ACTIVITY:
Write every line below out again, exactly as given, but leave out the pictures.

SOURCE RECORDS:
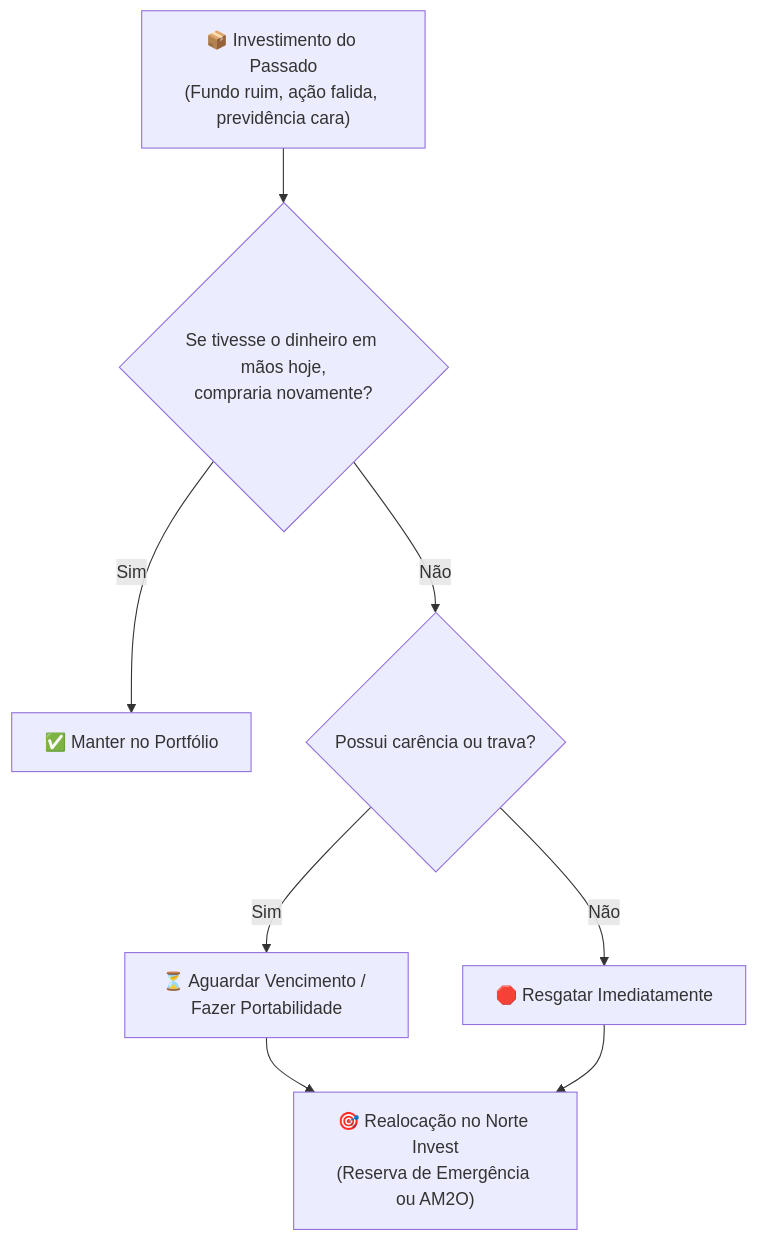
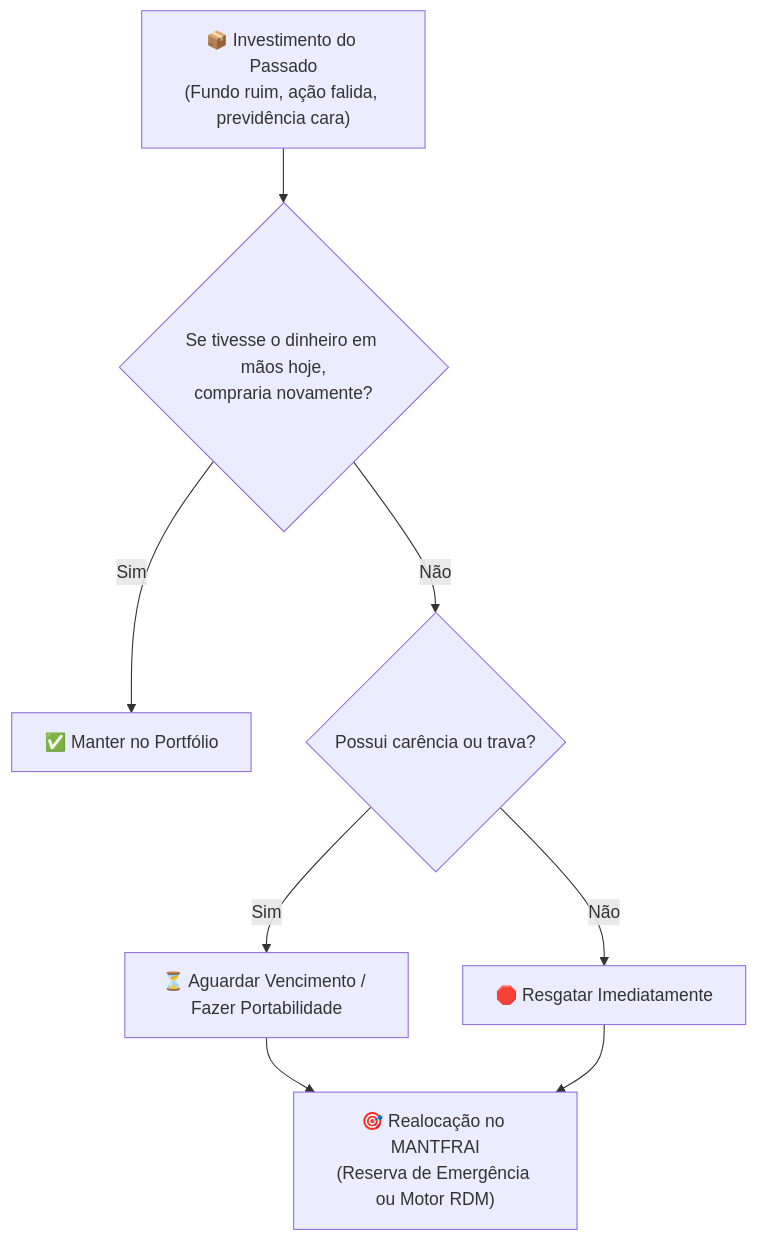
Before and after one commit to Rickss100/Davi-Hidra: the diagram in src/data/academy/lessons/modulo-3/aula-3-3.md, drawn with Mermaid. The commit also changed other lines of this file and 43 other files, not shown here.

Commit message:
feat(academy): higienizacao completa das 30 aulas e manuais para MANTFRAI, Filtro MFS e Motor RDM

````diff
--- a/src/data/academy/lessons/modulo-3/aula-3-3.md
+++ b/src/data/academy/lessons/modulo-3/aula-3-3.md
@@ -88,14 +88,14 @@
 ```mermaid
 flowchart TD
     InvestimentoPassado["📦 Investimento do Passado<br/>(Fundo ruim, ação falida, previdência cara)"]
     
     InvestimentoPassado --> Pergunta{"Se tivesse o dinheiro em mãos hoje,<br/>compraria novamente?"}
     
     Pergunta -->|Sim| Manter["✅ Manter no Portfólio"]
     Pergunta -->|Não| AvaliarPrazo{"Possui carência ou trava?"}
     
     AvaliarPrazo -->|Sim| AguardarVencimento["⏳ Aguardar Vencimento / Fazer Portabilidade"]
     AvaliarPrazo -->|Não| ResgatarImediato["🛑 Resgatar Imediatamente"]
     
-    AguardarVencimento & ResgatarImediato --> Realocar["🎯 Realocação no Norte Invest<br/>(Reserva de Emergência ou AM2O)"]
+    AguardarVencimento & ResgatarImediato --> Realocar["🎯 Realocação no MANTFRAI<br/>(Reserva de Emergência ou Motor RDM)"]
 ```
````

RESULT OF THE TASK:
Before and after one commit to Rickss100/Davi-Hidra: the diagram in src/data/academy/lessons/modulo-3/aula-3-3.md, drawn with Mermaid. The commit also changed other lines of this file and 43 other files, not shown here.

Commit message:
feat(academy): higienizacao completa das 30 aulas e manuais para MANTFRAI, Filtro MFS e Motor RDM

````diff
--- a/src/data/academy/lessons/modulo-3/aula-3-3.md
+++ b/src/data/academy/lessons/modulo-3/aula-3-3.md
@@ -88,14 +88,14 @@
 ```mermaid
 flowchart TD
     InvestimentoPassado["📦 Investimento do Passado<br/>(Fundo ruim, ação falida, previdência cara)"]
     
     InvestimentoPassado --> Pergunta{"Se tivesse o dinheiro em mãos hoje,<br/>compraria novamente?"}
     
     Pergunta -->|Sim| Manter["✅ Manter no Portfólio"]
     Pergunta -->|Não| AvaliarPrazo{"Possui carência ou trava?"}
     
     AvaliarPrazo -->|Sim| AguardarVencimento["⏳ Aguardar Vencimento / Fazer Portabilidade"]
     AvaliarPrazo -->|Não| ResgatarImediato["🛑 Resgatar Imediatamente"]
     
-    AguardarVencimento & ResgatarImediato --> Realocar["🎯 Realocação no Norte Invest<br/>(Reserva de Emergência ou AM2O)"]
+    AguardarVencimento & ResgatarImediato --> Realocar["🎯 Realocação no MANTFRAI<br/>(Reserva de Emergência ou Motor RDM)"]
 ```
````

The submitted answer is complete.